PIERRE, S.D. – Every shift in legislative power begins the same way: raise one’s right hand and say “I do solemnly swear.”
In South Dakota, the inauguration of Gov. Kristi Noem was precedent-setting, with Noem being sworn in as the state’s first female governor on Saturday.
An historic occasion, but not isolated. Four additional women were elected to legislative office during the 2018 balloting.
Republican Senator John Thune said people throughout the political spectrum have reason to honor the day.
“It’s clearly a very big and historic day for South Dakota,” Thune said. “It’s one that all South Dakotans, no matter … what side of the aisle you’re on politically, [are] going to celebrate.”
Noem did not rest on her laurels, however. Instead, she emphasized her desire to focus on being known as a hard-working governor, rather than the first female governor.
“The oath that I just took – it is a promise and a commitment to everyone in this state.
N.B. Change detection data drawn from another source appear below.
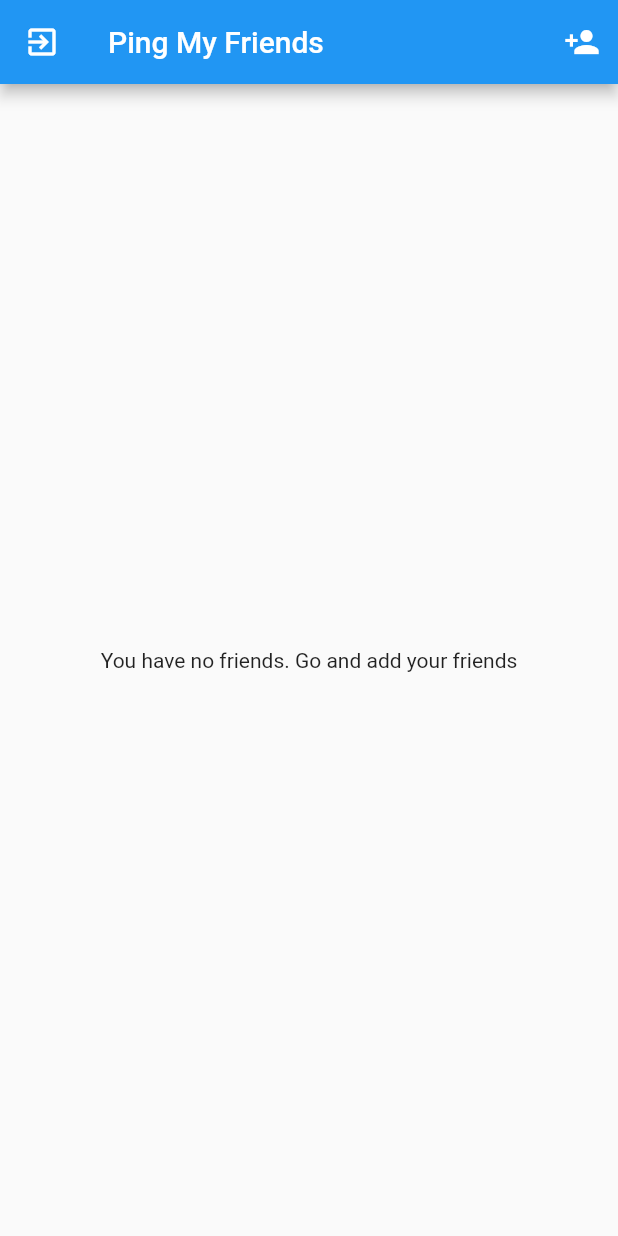
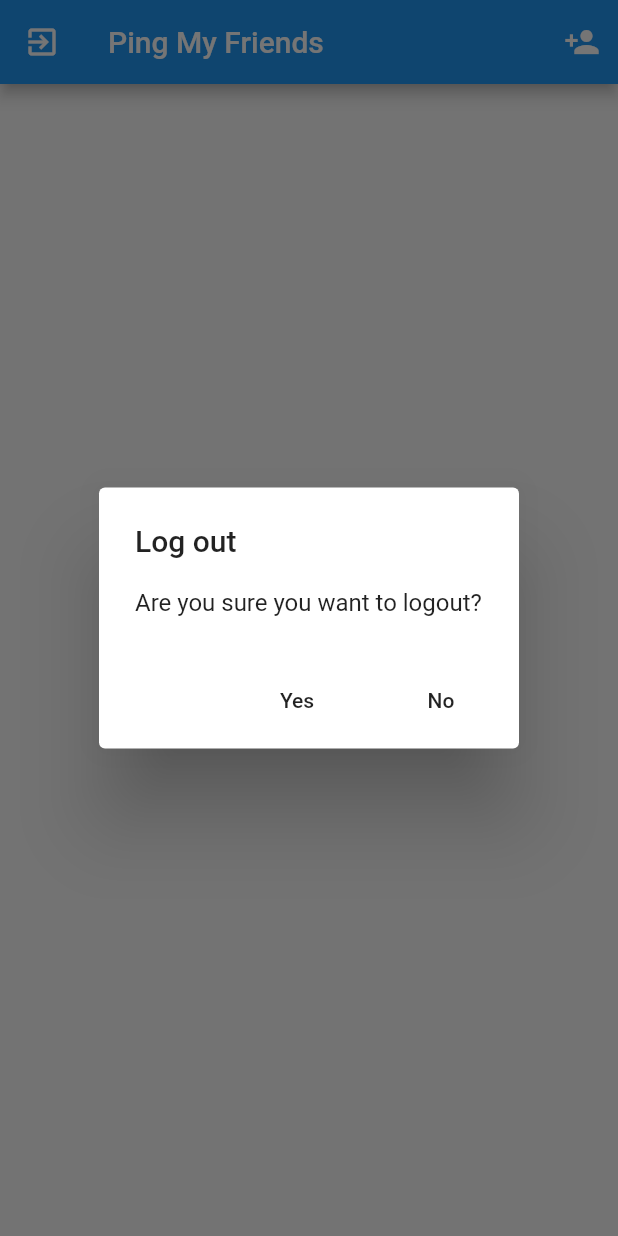
Before and after one commit to DatChoob/PingMyBae, a Flutter app: the HomePage screen opened directly with empty values, after a tap on the "exit to app" icon, on a phone screen of 412 x 824 dp. Run offline on Flutter 3.47's test engine with Material 2 defaults, Android fonts, the phone set to English and light mode, and no system bars; our stand-ins replace cloud_firestore, firebase_auth, firebase_messaging, flutter_slidable, font_awesome_flutter, google_sign_in and 1 more; missing offline and left inert: fcm_push; accounts and stored records are empty.

Commit message:
Fixing Logout. Also asking user to confirm logout

```diff
--- a/lib/home_page.dart
+++ b/lib/home_page.dart
@@ -53,7 +53,7 @@ class _HomePageState extends State<HomePage> {
       appBar: AppBar(
         leading: IconButton(
           icon: Icon(Icons.exit_to_app),
-          onPressed: authService.signOut,
+          onPressed: _confirmLogoutDialog,
         ),
         title: Text('Ping My Friends'),
         actions: <Widget>[
@@ -157,4 +157,28 @@ class _HomePageState extends State<HomePage> {
       }).toList());
     }
   }
+
+  void _confirmLogoutDialog() async {
+    bool logout = await showDialog(
+      context: context,
+      builder: (BuildContext context) {
+        return AlertDialog(
+          title: Text("Log out"),
+          content: Text("Are you sure you want to logout?"),
+          actions: <Widget>[
+            FlatButton(
+                child: Text("Yes"),
+                onPressed: () => Navigator.of(context).pop(true)),
+            FlatButton(
+              child: Text("No"),
+              onPressed: () => Navigator.of(context).pop(false),
+            )
+          ],
+        );
+      },
+    );
+    if (logout == true) {
+      authService.signOut();
+    }
+  }
 }
--- a/lib/main.dart
+++ b/lib/main.dart
@@ -57,7 +57,7 @@ class _RootPageState extends State<RootPage> {
             .listen((relationsMap) =>
                 setState(() => currentUser.currentRelations = relationsMap));
       } else {
-        authStatus = AuthStatus.NOT_LOGGED_IN;
+        setState(() => authStatus = AuthStatus.NOT_LOGGED_IN);
       }
     });
   }
```
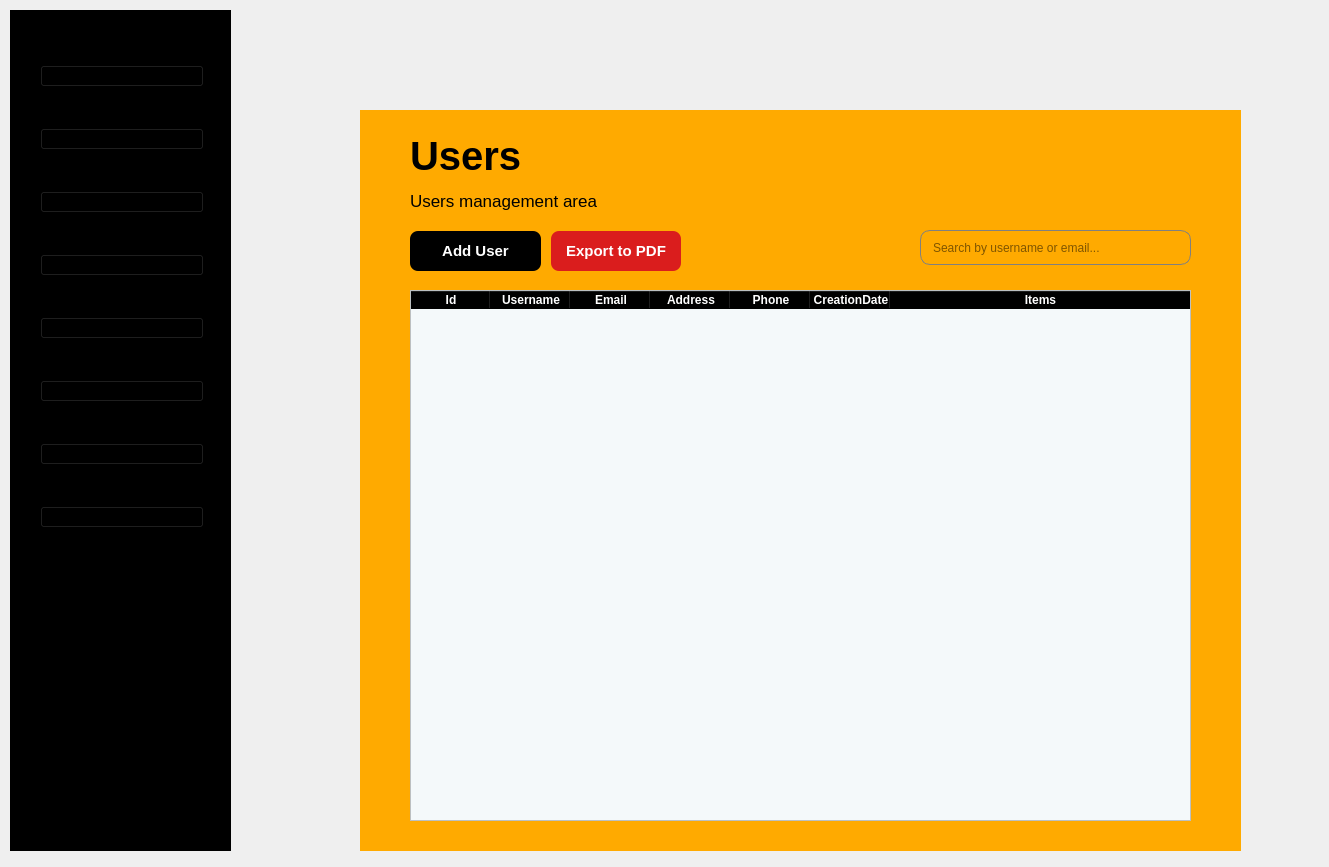
Before: the Qt Designer form ui/pages/Home.ui in agadrian/DIN-PyQt6-Persistencia, drawn with Qt 5.
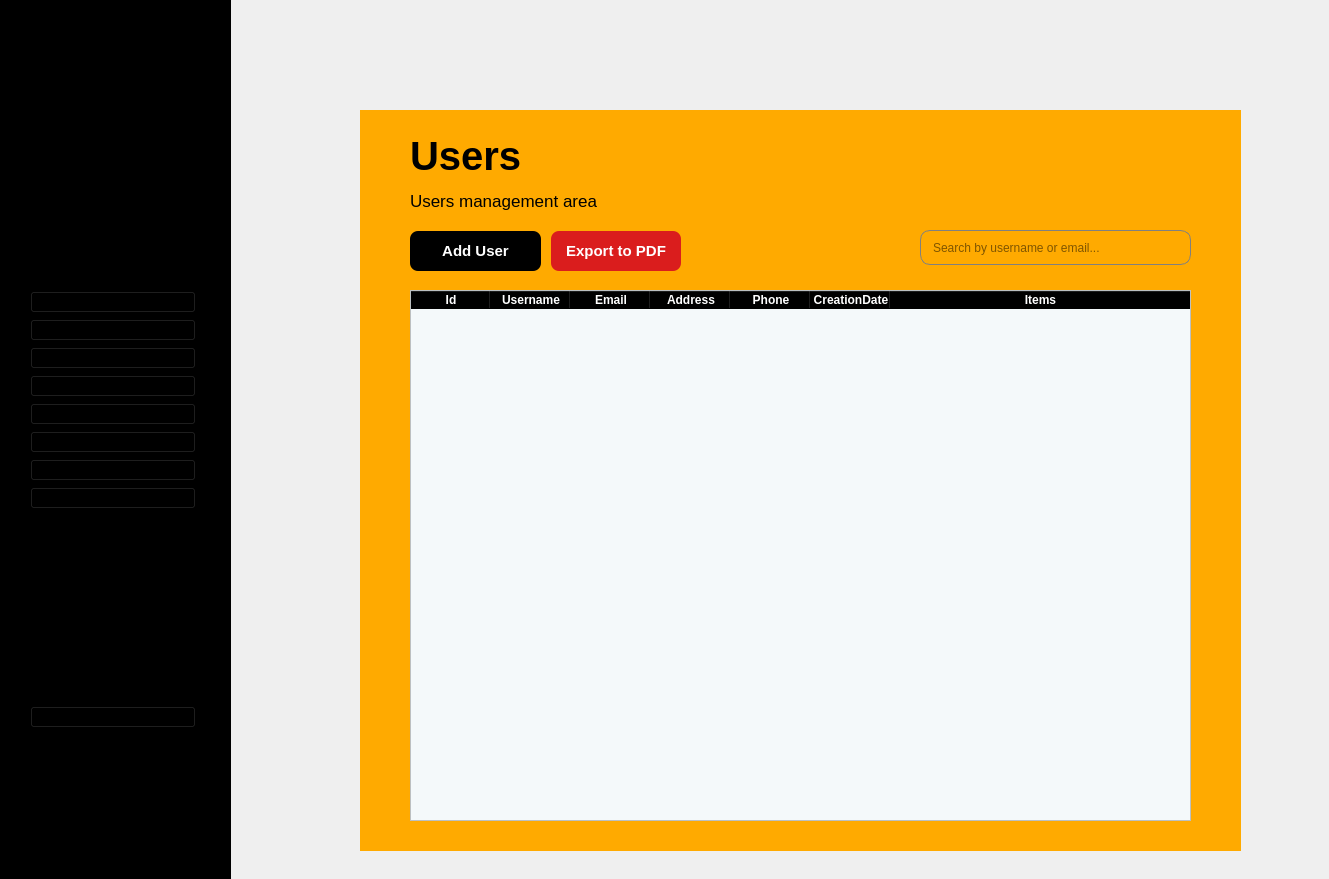
After: the same form once the commit is applied. The open tabs and pages were chosen to show the change. Icons and pictures are not drawn.

```diff
--- a/ui/pages/Home.ui
+++ b/ui/pages/Home.ui
@@ -7,7 +7,7 @@
     <x>0</x>
     <y>0</y>
     <width>1329</width>
-    <height>867</height>
+    <height>879</height>
    </rect>
   </property>
   <property name="windowTitle">
@@ -17,10 +17,10 @@
    <widget class="QWidget" name="icons" native="true">
     <property name="geometry">
      <rect>
-      <x>10</x>
-      <y>10</y>
-      <width>221</width>
-      <height>841</height>
+      <x>0</x>
+      <y>0</y>
+      <width>231</width>
+      <height>881</height>
      </rect>
     </property>
     <property name="styleSheet">
@@ -32,11 +32,13 @@
      <property name="geometry">
       <rect>
        <x>30</x>
-       <y>20</y>
-       <width>164</width>
-       <height>541</height>
+       <y>100</y>
+       <width>166</width>
+       <height>821</height>
       </rect>
      </property>
+     <layout class="QVBoxLayout" name="verticalLayout_2">
+      <item>
      <layout class="QVBoxLayout" name="verticalLayout">
       <item>
        <widget class="QPushButton" name="btn_home">
@@ -199,6 +201,44 @@
        </widget>
       </item>
      </layout>
+      </item>
+      <item>
+       <widget class="QPushButton" name="btn_exit">
+        <property name="autoFillBackground">
+         <bool>false</bool>
+        </property>
+        <property name="text">
+         <string/>
+        </property>
+        <property name="icon">
+         <iconset>
+          <normaloff>../res/exit.jpg</normaloff>../res/exit.jpg</iconset>
+        </property>
+        <property name="iconSize">
+         <size>
+          <width>150</width>
+          <height>150</height>
+         </size>
+        </property>
+       </widget>
+      </item>
+     </layout>
+    </widget>
+    <widget class="QLabel" name="label">
+     <property name="geometry">
+      <rect>
+       <x>60</x>
+       <y>10</y>
+       <width>101</width>
+       <height>71</height>
+      </rect>
+     </property>
+     <property name="text">
+      <string/>
+     </property>
+     <property name="pixmap">
+      <pixmap>../res/logo3.png</pixmap>
+     </property>
     </widget>
    </widget>
    <widget class="QWidget" name="main_screen" native="true">
```
Left out of the diff: 2 changed lines with no effect on the pictures. Lines whose indentation alone changed are shown as unchanged.
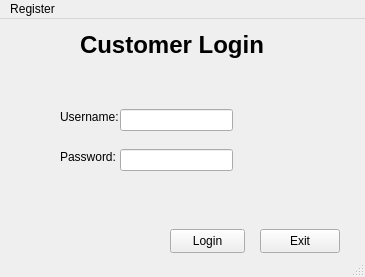
First picture: the form in BookSearch/loginform.ui, repository SkySaves/QT-Book-Search, before the edit.
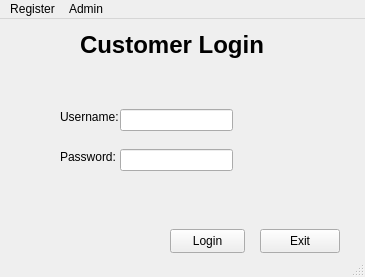
Second picture: the form after the edit. Icons and pictures are not drawn.

What changed in the file:
```diff
--- a/BookSearch/loginform.ui
+++ b/BookSearch/loginform.ui
@@ -123,8 +123,16 @@
     <property name="title">
      <string>Register</string>
     </property>
+    <addaction name="actionRegister"/>
+   </widget>
+   <widget class="QMenu" name="menuAdmin">
+    <property name="title">
+     <string>Admin</string>
+    </property>
+    <addaction name="actionAdmin_Login"/>
    </widget>
    <addaction name="menuRegister"/>
+   <addaction name="menuAdmin"/>
   </widget>
   <widget class="QStatusBar" name="statusbar"/>
   <action name="actionRegister_Account">
```
Left out of the diff: 44 changed lines with no effect on the pictures.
I promise to govern in a manner that will benefit all people of South Dakota,” Noem said during her inaugural speech.
For each oath-taker – Noem included – there was an obvious feeling of excitement.
State Treasurer Josh Haeder was one of many whom laid one hand on a Bible and raised another in the air with pride that day.
“It’s the honor of a lifetime to be sworn in,” Haeder said. “The people should rest assured that we’re going to treat every day with integrity, and that we’re going to be responsible and accountable to them, and very transparent about what we’re doing.”
Many others also described a sense of anticipation for jumping right into the saddle of their job.
“Hitting the ground running on day one, plus getting payroll out the the 13,000 state employees will be a big job,” said State Auditor Richard Sattgast.
In the meantime, longtime legislators like Rep. Michael Diedrich of Rapid City will help acclimate the newly-elected to the capitol.
“What we try to do is work together to mentor new legislators so they can be successful,” Diedrich said. “[We’ll] respect what their ideas are, but help them do it in a thoughtful way, in a thoughtful process, and with values that they’re true to.”
Above all feelings, there was a shared enthusiasm in watching history take place – history that Public Utilities Commissioner Kristie Fiegen hopes will inspire the next generation.
“Don’t be afraid about getting involved in government if you’re male or female, rural or urban. Just take a role in state government,” Fiegen finished.